• _WORK INSTRUCTIONS_:
The reply should match the listing below character for character, except that no image is carried over.

• _DATA EXTRACT_:
Start of Block

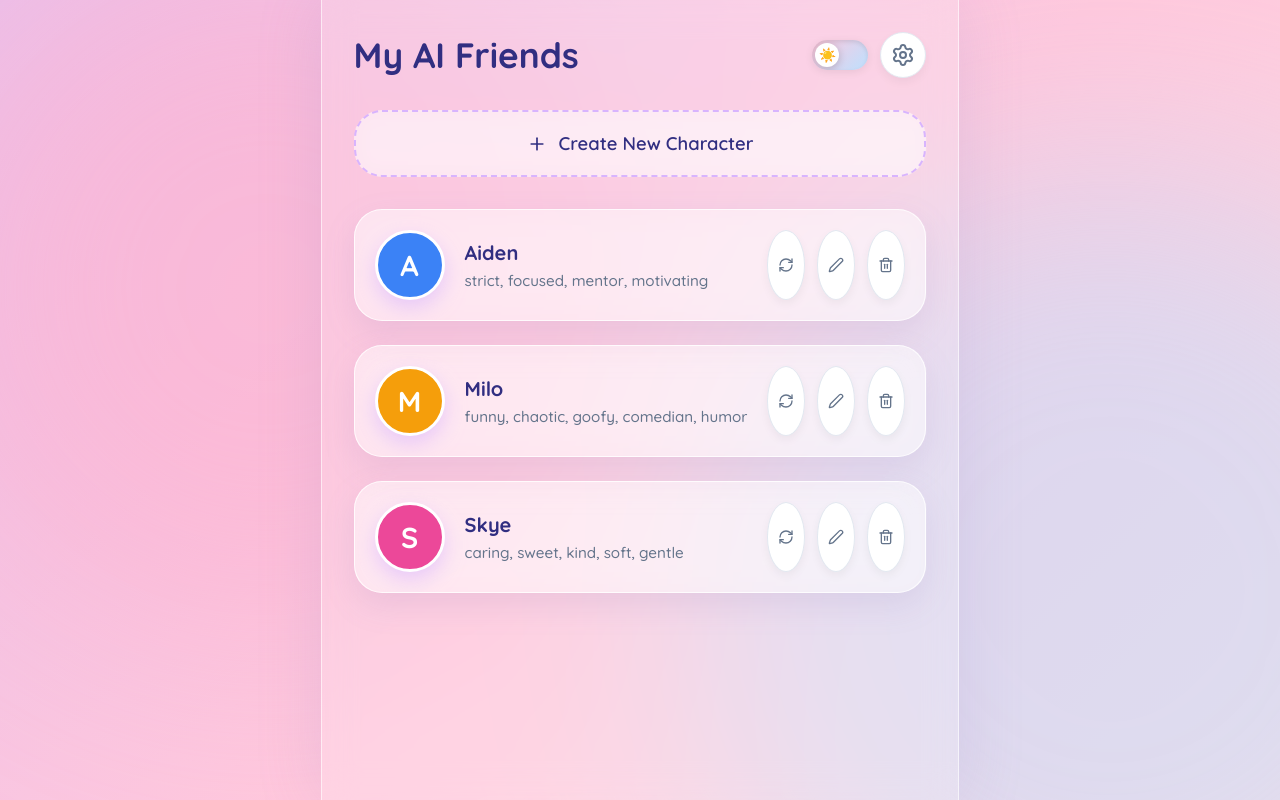
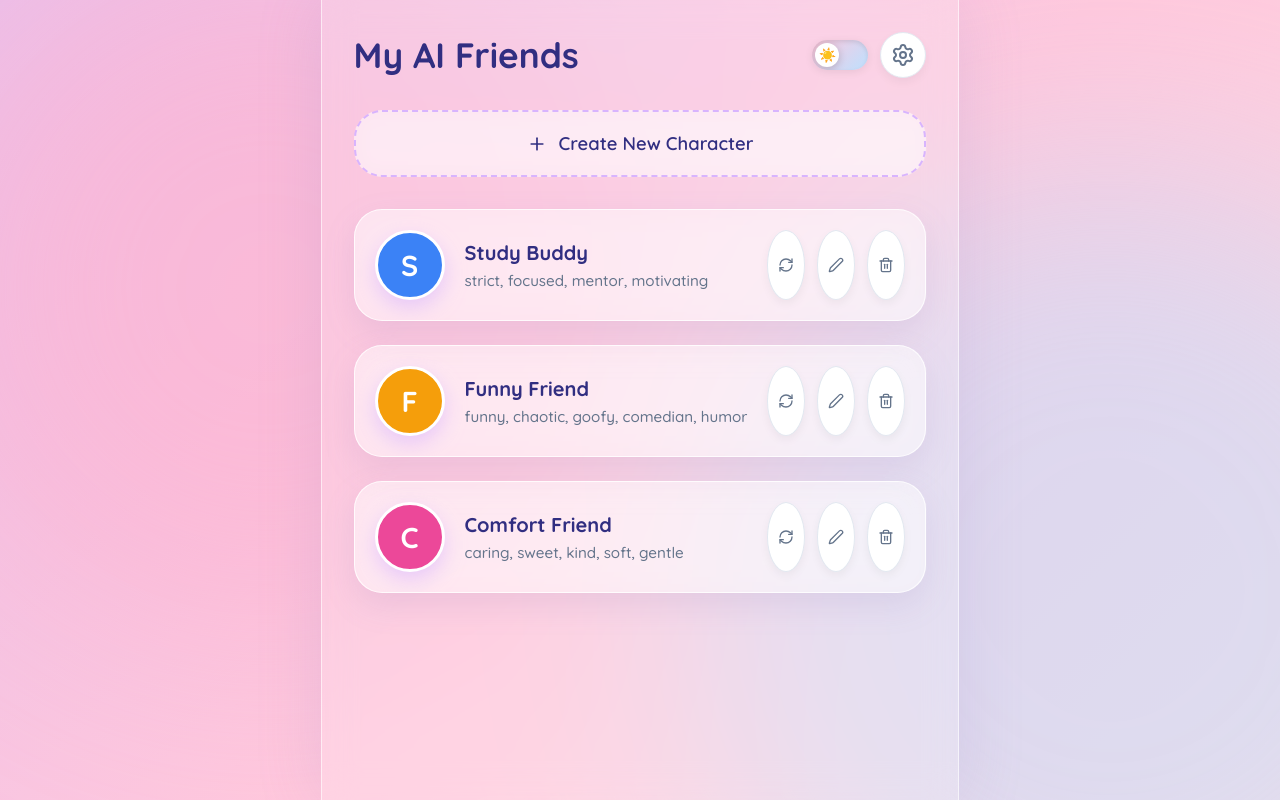
Before and after one commit to jixi206/CharChat, a React (Vite) app: page / in a window 1280 px wide. Built offline with nearby package versions, Linux system fonts and the light colour scheme.

Commit message:
rename default characters

```diff
--- a/src/App.jsx
+++ b/src/App.jsx
@@ -9,7 +9,7 @@ function App() {
   const DEFAULT_CHARACTERS = [
     {
       id: 'default-study',
-      name: 'Aiden',
+      name: 'Study Buddy',
       tagline: 'strict, focused, mentor, motivating',
       description: 'Your no-nonsense study partner who keeps you locked in and holds you accountable. Zero tolerance for procrastination, maximum results.',
       avatarColor: '#3b82f6',
@@ -18,7 +18,7 @@ function App() {
     },
     {
       id: 'default-funny',
-      name: 'Milo',
+      name: 'Funny Friend',
       tagline: 'funny, chaotic, goofy, comedian, humor',
       description: 'The unhinged class clown who turns everything into a bit. Absolutely cannot be serious for more than 3 seconds.',
       avatarColor: '#f59e0b',
@@ -27,7 +27,7 @@ function App() {
     },
     {
       id: 'default-comfort',
-      name: 'Skye',
+      name: 'Comfort Friend',
       tagline: 'caring, sweet, kind, soft, gentle',
       description: 'Your warm, always-there-for-you friend who never judges. Whether you need to vent or just feel heard, Skye is your safe space.',
       avatarColor: '#ec4899',
```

End of Block

• _EXERCISE RESPONSE_:
Before and after one commit to jixi206/CharChat, a React (Vite) app: page / in a window 1280 px wide. Built offline with nearby package versions, Linux system fonts and the light colour scheme.

Commit message:
rename default characters

```diff
--- a/src/App.jsx
+++ b/src/App.jsx
@@ -9,7 +9,7 @@ function App() {
   const DEFAULT_CHARACTERS = [
     {
       id: 'default-study',
-      name: 'Aiden',
+      name: 'Study Buddy',
       tagline: 'strict, focused, mentor, motivating',
       description: 'Your no-nonsense study partner who keeps you locked in and holds you accountable. Zero tolerance for procrastination, maximum results.',
       avatarColor: '#3b82f6',
@@ -18,7 +18,7 @@ function App() {
     },
     {
       id: 'default-funny',
-      name: 'Milo',
+      name: 'Funny Friend',
       tagline: 'funny, chaotic, goofy, comedian, humor',
       description: 'The unhinged class clown who turns everything into a bit. Absolutely cannot be serious for more than 3 seconds.',
       avatarColor: '#f59e0b',
@@ -27,7 +27,7 @@ function App() {
     },
     {
       id: 'default-comfort',
-      name: 'Skye',
+      name: 'Comfort Friend',
       tagline: 'caring, sweet, kind, soft, gentle',
       description: 'Your warm, always-there-for-you friend who never judges. Whether you need to vent or just feel heard, Skye is your safe space.',
       avatarColor: '#ec4899',
```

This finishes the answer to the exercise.